Although they are opposed in their stances towards the EU, mainstream proponents of Brexit and of Scotland’s independence indeed share relatively similar (yet largely incompatible) objectives: that of diversifying their country’s commercial relations, and that of regaining control over economic policy through enhanced autonomy from specific political ensembles. Both movements face similar difficulties. Aside from a small group of radical “maximalists” that wish to cut most ties with the EU and resort to protectionism (sometimes referred to as the “Little Englanders”), the majority Brexiteers try to safeguard the U.K.’s trade relations with the EU while deconstructing the surrounding political and regulatory edifices. This has proven to be easier said than done. Scottish nationalists would like to see Scotland partly emancipated from its deep commercial and political dependency on the U.K., by seeking to reinforce ties to the EU. This pursuit has been waylaid by U.K’s withdrawal from the EU. Scotland’s secession, followed by EU membership, may lead to trade barriers with the U.K. (Scotland’s leading export market).
Hubert Rioux’s article, “Rival Economic Nationalisms: Brexit and the Scottish independence movement compared” aims to answer the following three related questions on the subject:
1) How to characterize the economic nationalism put forward by mainstream Brexiteers and Scottish nationalists?
2) What are the main implications of these economic nationalisms for international trade policy?
3) What are the main difficulties these two movements encounter in the “selective reduction of [their] state’s level and scope of integration” with other specific states or unions, or what Schimmelfennig calls “differentiated disintegration”?
To answer these questions, Rioux’s article proceeds in two stages.
Firstly, he evaluates how Brexit compares to wider trends of resurging economic nationalism gaining ground elsewhere, and some of the difficulties the movement is facing in its pursuit of “differentiated disintegration” from the EU. To that end, he draws from literature distinguishing economic nationalism from protectionism and insists that the former is not incompatible with liberal trade policies. More specifically, Rioux adopts a “nationalist” perspective on international political economy, which focuses on economic nationalism’s “directionality,” namely on the idea that governments can seek autonomy from specific states or unions while liberalizing their trade relationships with others.

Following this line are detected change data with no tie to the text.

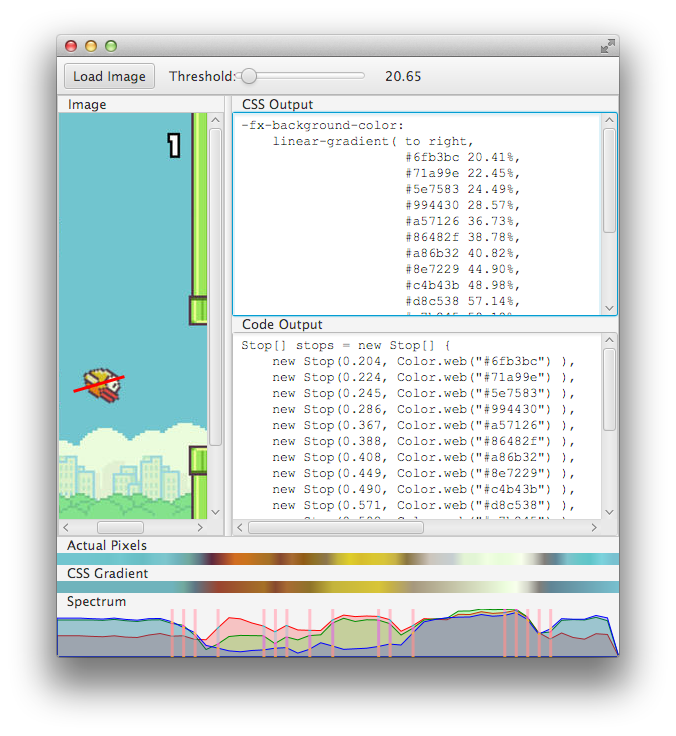
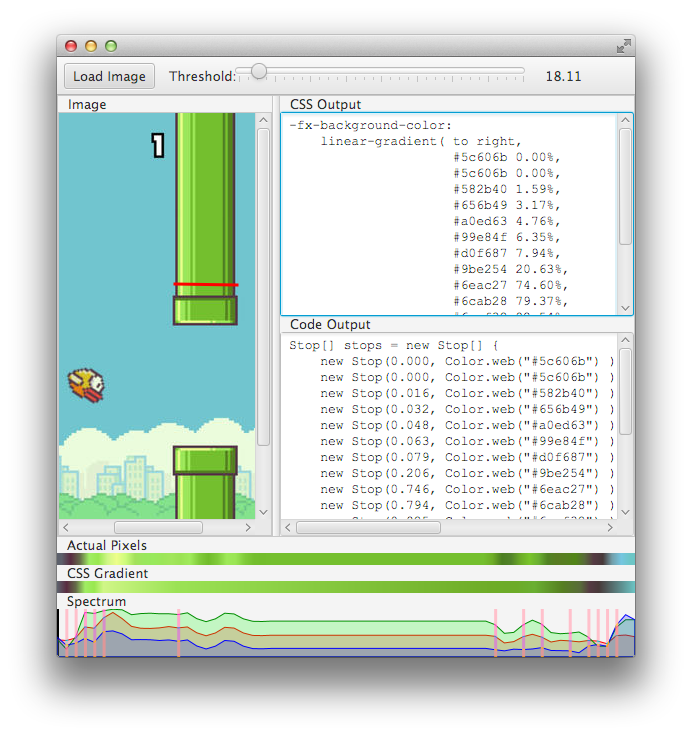
Bigger Slider, Color graph RHS fix, New Screenshot

diff --git a/src/main/resources/MainApp.css b/src/main/resources/MainApp.css
@@ -7,3 +7,9 @@ Label {
 #threshold_label {
     padding-left: 1em ;
 }
+#threshold {
+    -fx-pref-width: 300 ;
+    -fx-show-tick-marks: true ;
+    -fx-major-tick-unit: 32 ;
+    -fx-minor-tick-unit: 4 ;
+}

diff --git a/src/main/java/com/bloidonia/fxtools/gradient/MainAppController.java b/src/main/java/com/bloidonia/fxtools/gradient/MainAppController.java
@@ -25,6 +25,7 @@ import java.util.ResourceBundle;
 import java.util.logging.Level;
 import java.util.logging.Logger;
 import java.util.stream.Collectors;
+import java.util.stream.IntStream;
 import java.util.stream.Stream;
 import javafx.beans.property.ListProperty;
 import javafx.beans.property.SimpleListProperty;
@@ -174,15 +175,15 @@ public class MainAppController implements Initializable {
     }
 
     class Location {
-        private final int location ;
+        private final Integer location ;
         private final List<RGB> pixels ;
         
-        public Location( int location, List<RGB> pixels ) {
+        public Location( Integer location, List<RGB> pixels ) {
             this.location = location ;
             this.pixels = pixels ;
         }
         
-        public int getLocation() { return location ; }
+        public Integer getLocation() { return location ; }
         public List<RGB> getPixels() { return pixels ; }
         @Override
         public String toString() { return String.format( "[%d:%s]", location, pixels.toString() ) ; }
@@ -190,23 +191,25 @@ public class MainAppController implements Initializable {
 
     private List<Integer> findPeaks( List<RGB> colors ) {
         final float THRESHOLD = threshold.valueProperty().floatValue() ;
-        return Stream.iterate( 0, i -> i + 1 )
-              .limit( Math.max( colors.size() - 2, 0 ) )
-              .map( i -> new Location( i, colors.stream().skip( i ).limit( 3 ).collect( Collectors.toList() ) ) )
-              .filter( (Location l) -> {
-                  float dr = l.getPixels().get( 0 ).getR() + ( ( l.getPixels().get( 2 ).getR() - l.getPixels().get( 0 ).getR() ) * 0.5f ) ;
-                  float dg = l.getPixels().get( 0 ).getG() + ( ( l.getPixels().get( 2 ).getG() - l.getPixels().get( 0 ).getG() ) * 0.5f ) ;
-                  float db = l.getPixels().get( 0 ).getB() + ( ( l.getPixels().get( 2 ).getB() - l.getPixels().get( 0 ).getB() ) * 0.5f ) ;
-                  return Math.abs( l.getPixels().get( 1 ).getR() - dr ) > THRESHOLD ||
-                         Math.abs( l.getPixels().get( 1 ).getG() - dg ) > THRESHOLD ||
-                         Math.abs( l.getPixels().get( 1 ).getB() - db ) > THRESHOLD ;
-              } )
-              .map( l -> l.getLocation() ) 
-              .collect( Collectors.toList() ) ;
+
+        return Stream.concat( Stream.of( 0 ),
+                                  Stream.iterate( 0, i -> i + 1 )
+                                        .limit( Math.max( colors.size() - 2, 0 ) )
+                                        .map( i -> new Location( i, colors.stream().skip( i ).limit( 3 ).collect( Collectors.toList() ) ) )
+                                        .filter( (Location l) -> {
+                                            float dr = l.getPixels().get( 0 ).getR() + ( ( l.getPixels().get( 2 ).getR() - l.getPixels().get( 0 ).getR() ) * 0.5f ) ;
+                                            float dg = l.getPixels().get( 0 ).getG() + ( ( l.getPixels().get( 2 ).getG() - l.getPixels().get( 0 ).getG() ) * 0.5f ) ;
+                                            float db = l.getPixels().get( 0 ).getB() + ( ( l.getPixels().get( 2 ).getB() - l.getPixels().get( 0 ).getB() ) * 0.5f ) ;
+                                            return Math.abs( l.getPixels().get( 1 ).getR() - dr ) > THRESHOLD ||
+                                                   Math.abs( l.getPixels().get( 1 ).getG() - dg ) > THRESHOLD ||
+                                                   Math.abs( l.getPixels().get( 1 ).getB() - db ) > THRESHOLD ;
+                                        } )
+                                        .map( l -> l.getLocation() ) ).collect( Collectors.toList() ) ;
     }
 
     private String buildCss( List<RGB> colors, List<Integer> peaks ) {
         return peaks.stream()
+             .limit( Math.max( peaks.size() - 1, 1 ) )
              .map( (pos) ->
                  String.format( "%s#%s %.2f%%,\n",
                                 TWENTYONE_SPACES,

diff --git a/src/main/java/com/bloidonia/fxtools/gradient/GraphPane.java b/src/main/java/com/bloidonia/fxtools/gradient/GraphPane.java
@@ -101,7 +101,7 @@ public class GraphPane extends Pane {
         double w = this.widthProperty().get() ;
         g.clearRect( 0, 0, w, h );
         double dh = h / 255.0 ;
-        double dw = w / pixels.size() ;
+        double dw = w / ( pixels.size() - 1 ) ;
         g.setStroke( Color.RED ) ;
         g.setFill( Color.rgb( 255, 0, 0, 0.2 ) ) ;
         render( g, h, dw, dh, pixels, (rgb) -> rgb.getR() ) ;
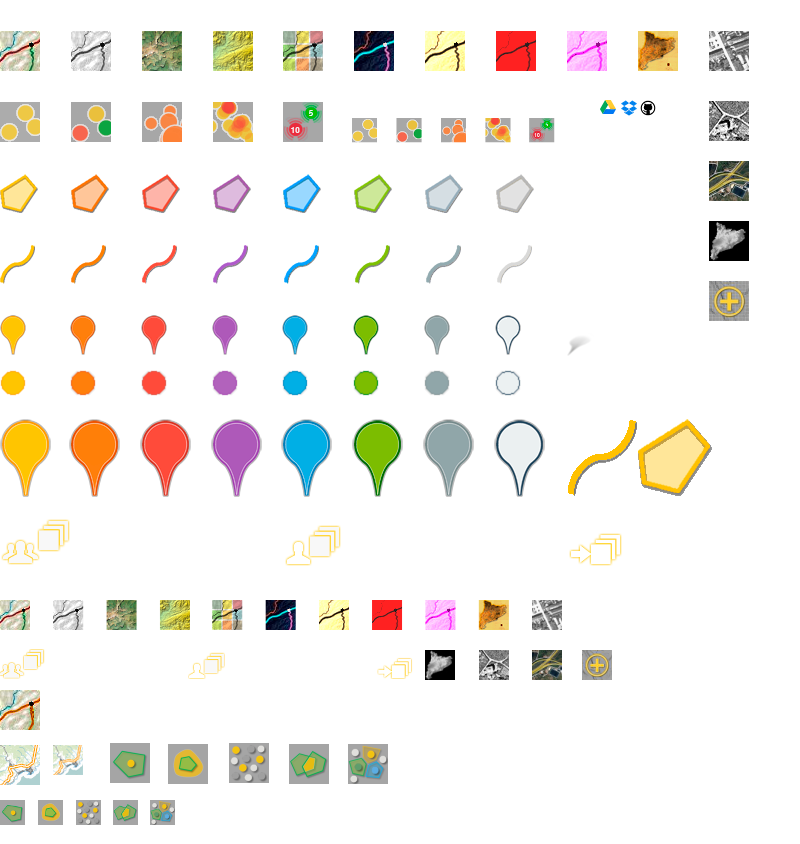
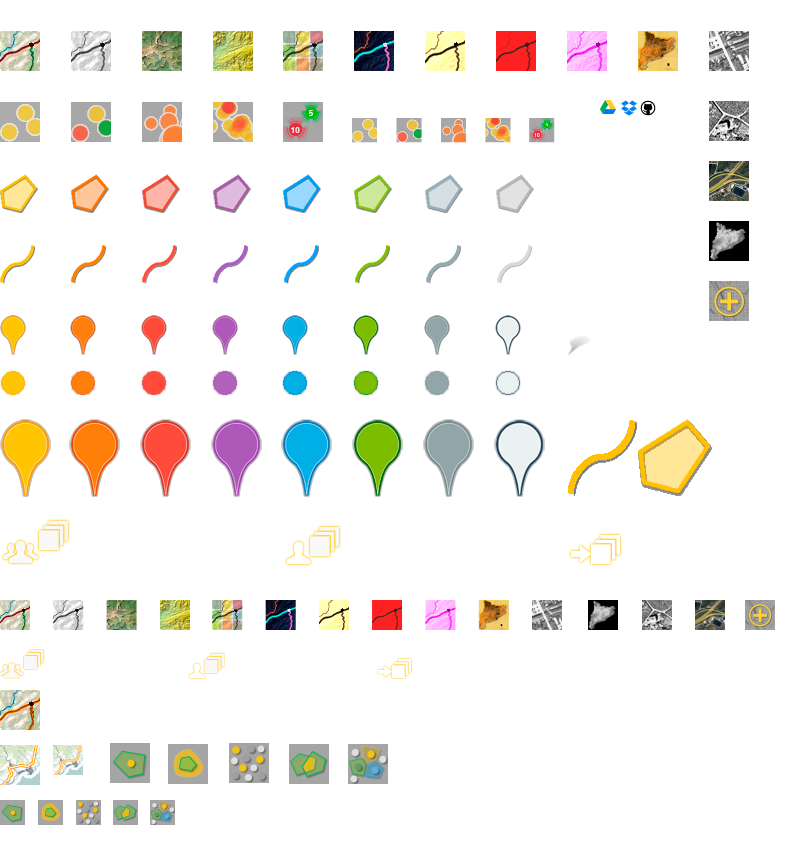
fix images para pantallas pequeñas

Changed region(s): [[0.5312, 0.7085, 0.9688, 0.8318]]

diff --git a/geocatweb/css/mapa.css b/geocatweb/css/mapa.css
@@ -3605,7 +3605,7 @@ i.fa {
 	}
 	
 	.div_fons_5 {
-		background: url("images/galeria_icones.png") no-repeat scroll -212px
+		background: url("images/galeria_icones.png") no-repeat scroll -745px
 			-600px rgba(208, 208, 208, 0.5);
 		cursor: pointer;
 	}
@@ -3653,20 +3653,20 @@ i.fa {
 		cursor: pointer;
 	}	
 	.div_fons_13 {
-		background: url("images/galeria_icones.png") no-repeat scroll -530px
-			-650px rgba(208, 208, 208, 0.5);
+		background: url("images/galeria_icones.png") no-repeat scroll -695px
+			-600px rgba(208, 208, 208, 0.5);
 		margin-left: 2px;
 		cursor: pointer;
 	}
 	.div_fons_14 {
-		background: url("images/galeria_icones.png") no-repeat scroll -477px
-			-650px rgba(208, 208, 208, 0.5);
+		background: url("images/galeria_icones.png") no-repeat scroll -642px
+			-600px rgba(208, 208, 208, 0.5);
 		margin-left: 2px;
 		cursor: pointer;
 	}
 	.div_fons_15 {
-		background: url("images/galeria_icones.png") no-repeat scroll -424px
-			-650px rgba(208, 208, 208, 0.5);
+		background: url("images/galeria_icones.png") no-repeat scroll -588px
+			-600px rgba(208, 208, 208, 0.5);
 		margin-left: 2px;
 		cursor: pointer;
 	}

Secondly, Rioux focuses on the Scottish independence movement, providing an overview of the ways in which Scottish nationalists’ perspectives on European integration and international trade have evolved, adapting to circumstances and opportunities. Major commercial debates surrounding the September 2014 referendum on Scotland’s independence are investigated. Ultimately, Rioux analyzes the ways in which Brexit has and may continue to affect the objectives and strategies of the Scottish independence movement with regards to trade and European membership.
Rioux concludes that Brexit and the Scottish independence movement are not indicative of a backlash against liberalization or integration per se, but rather of obstacle-ridden attempts to reclaim the means for more selective approaches to liberalization and integration in global markets and value chains. In this sense, the U.K. offers a number of pivotal lessons regarding the current resurgence of economic nationalism.